The most interesting part of non-rotating formats is the fact that, with a larger selection of tools at our disposal, we often find redundancy for certain desirable effects. This means more consistency. Take Burn for example. One Lightning Bolt is good, but seven is a deck. The question now becomes, “what kind of effects have been printed multiple times in the scope of Pioneer that we can exploit?”
How about Xcmc creatures?
This format has a surprising number of options: Walking Ballista, Hangarback Walker, Chamber Sentry, Endless One, Ugin’s Conjurant, and Throne of Eldraine’s most recent addition to the club; Stonecoil Serpent.
What is the best way to exploit these creatures?
The funny thing about X spells is that X can be anything…even 0. But why would you want to want to throw away your card for no reason? Because we’re playing Cheerios.
Both Midnight Reaper and Grim Haruspex allow you to draw a card when a creature you control dies. That includes our 0s. Once we land one of our 3-drops, we are now able to cycle through each of our 0s and fill our graveyard. Enter Zulaport Cutthroat and Cruel Celebrant…
Thanks to the size of the Pioneer card pool, we have these two different Blood Artist variants to work with. Each time we cycle a 0, we drain the opponent 1 life. This offsets the life loss from Midnight Reaper while presenting a very real threat on your opponent’s life total.
And third, the glue that holds the deck together: Rally the Ancestors.
Rally has some very interesting wording that we get to exploit–Return each creature with mana cost X or less to the battlefield. With one of our three-drops in play, for WW, Rally draws X cards where X is the number of creatures we’ve cycled. With up to 24 0s in the deck, we’re going to draw more than the average Treasure Cruise. With one of our Blood Artist effects in play, we also drain X, which is typically enough to combo kill the opponent at instant speed.
Moreover, we can cast Rally for X=2 or X=3 to return all Blood Artists and our three-drops for a one card combo kill. We can fairly reliably go off as early as turn 4 or set up to go off on turn 5 through heavy disruption.
Now that we’ve established how the combo line works, what happens when that doesn’t come together? Maybe our opponent has a Scavenging Ooze or a Rest in Peace and an Unmoored Ego naming Rally the Ancestors? Well, we have up to 24 x-spell creatures that we can cast on curve, each representing a substantial mid or late-game threat, demanding an answer from the opponent, and, with Grim Haruspex or Midnight Reaper in play, our creatures can’t be removed profitably.
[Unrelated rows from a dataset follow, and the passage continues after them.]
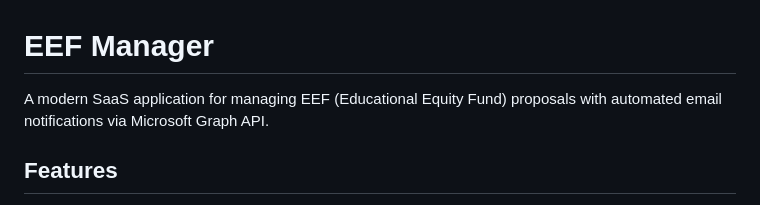
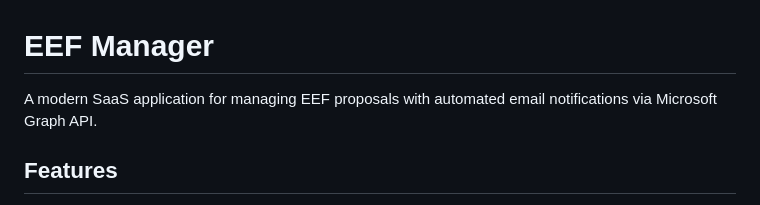
Before and after one commit to girish-j04/EEF-Manager-Website, a Markdown page: README.md, the part around the change. Drawn GitHub-style.

```diff
--- a/README.md
+++ b/README.md
@@ -1,6 +1,6 @@
 # EEF Manager
 
-A modern SaaS application for managing EEF (Educational Equity Fund) proposals with automated email notifications via Microsoft Graph API.
+A modern SaaS application for managing EEF proposals with automated email notifications via Microsoft Graph API.
 
 ## Features
 
```
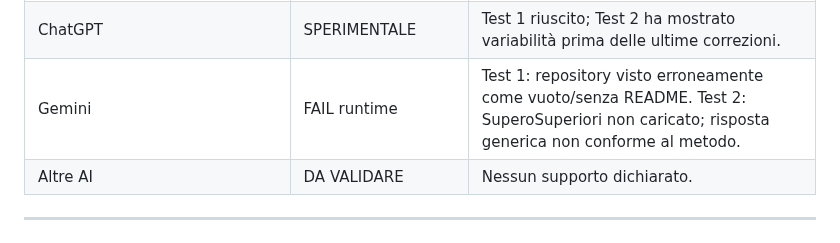
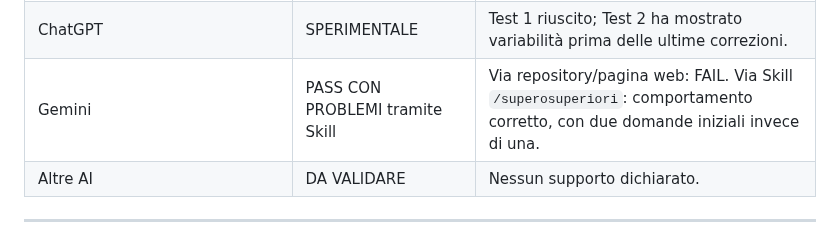
Before and after one commit to massimilianobanini/superosuperiori, a Markdown page: testing/STRESS-TEST-V0.1.md, the part around the change. Drawn GitHub-style.

Commit message:
Record Gemini Skill runtime pass

```diff
--- a/testing/STRESS-TEST-V0.1.md
+++ b/testing/STRESS-TEST-V0.1.md
@@ -57,7 +57,7 @@ Restano soprattutto tre limiti:
 | PDF ↔ Markdown sincronizzati | FAIL / backlog | Il Markdown è adattato per AI; non esiste ancora generazione automatica del PDF. |
 | QR del PDF verso GitHub | FAIL / backlog | Il PDF V1.7 punta ancora al collegamento pubblico precedente. |
 | ChatGPT | SPERIMENTALE | Test 1 riuscito; Test 2 ha mostrato variabilità prima delle ultime correzioni. |
-| Gemini | FAIL runtime | Test 1: repository visto erroneamente come vuoto/senza README. Test 2: SuperoSuperiori non caricato; risposta generica non conforme al metodo. |
+| Gemini | PASS CON PROBLEMI tramite Skill | Via repository/pagina web: FAIL. Via Skill `/superosuperiori`: comportamento corretto, con due domande iniziali invece di una. |
 | Altre AI | DA VALIDARE | Nessun supporto dichiarato. |
 
 ---
```
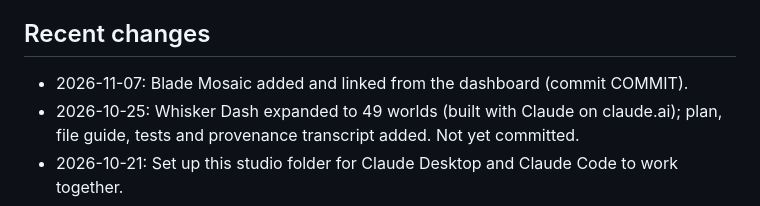
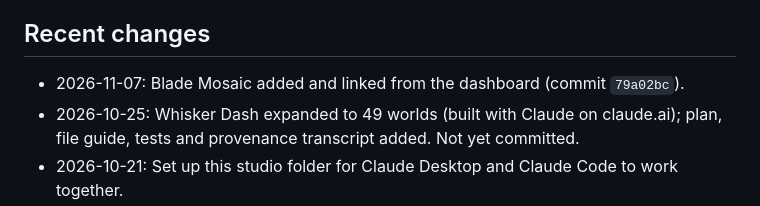
Before and after one commit to samueldee-oss/k12-sd-fun, a Markdown page: studio/STATUS.md, the part around the change. GitHub-like rendering.

Commit message:
Studio status: record Blade Mosaic commit
Co-Authored-By: Claude Opus 5.5 <noreply@anthropic.com>
Claude-Session: https://claude.ai/code/session_01ASV8Yp4u2Ha8vdFjjDVkGA

```diff
--- a/studio/STATUS.md
+++ b/studio/STATUS.md
@@ -31,7 +31,7 @@ A comparison of the Bank Game versions (features, fun, systems lessons) is in `t
 
 ## Recent changes
 
-- 2026-11-07: Blade Mosaic added and linked from the dashboard (commit COMMIT).
+- 2026-11-07: Blade Mosaic added and linked from the dashboard (commit `79a02bc`).
 - 2026-10-25: Whisker Dash expanded to 49 worlds (built with Claude on claude.ai); plan, file guide, tests and provenance transcript added. Not yet committed.
 - 2026-10-21: Set up this studio folder for Claude Desktop and Claude Code to work together.
 - 2026-10-21: Dashboard server fixed so all six Bank Game builds load (commit `871008a`).
```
Now the question is, where does this deck struggle? The most problematic card to deal with is Eidolon of the Great Revel as it stops us from comboing off. Beyond that, Burn typically has enough ways to pressure our life total that going big is not a viable option. Scavenging Ooze and Rest in Peace/Leyline of the Void stop our Rally plan, but Ooze specifically can become large enough to outpace our curved out X spell creatures. The sideboard has five removal spells for Ooze, seven for Eidolon, and two pieces of artifact enchantment removal. We also have eight discard spells for the control matchup, though Duress could be swapped out for other metagame-dependent choices.
As it currently stands, in testing with this deck, my record has been 25-5. I’ve been impressed with the way it is able to stave off big players in the current metagame by stabilizing the ground in aggressive matchups like Monoblack Aggro, put consistent pressure on the board against UW Control, and combo killing against Monogreen Ramp and Field of the Dead strategies. I will continue to iterate the list, especially in the face of a shifting metagame, but I believe a flexible strategy that can go low and tall, grind, as well as combo, is prepared for most things this format has to throw at us.
Below is my current configuration:
Adam’s BW Cheerios [12/2019]
4 Stonecoil Serpent
4 Grim Haruspex
4 Chamber Sentry
4 Midnight Reaper
4 Walking Ballista
3 Hangarback Walker
4 Endless One
4 Zulaport Cutthroat
2 Cruel Celebrant
3 Ugin’s Conjurant
4 Rally the Ancestors
4 Concealed Courtyard
4 Caves of Koilos
1 Urborg, Tomb of Yawgmoth
4 Godless Shrine
4 Isolated Chapel
2 Collective Brutality
4 Fatal Push
1 Declaration in Stone
Thanks for reading! Please leave any questions you might have in the comments section below.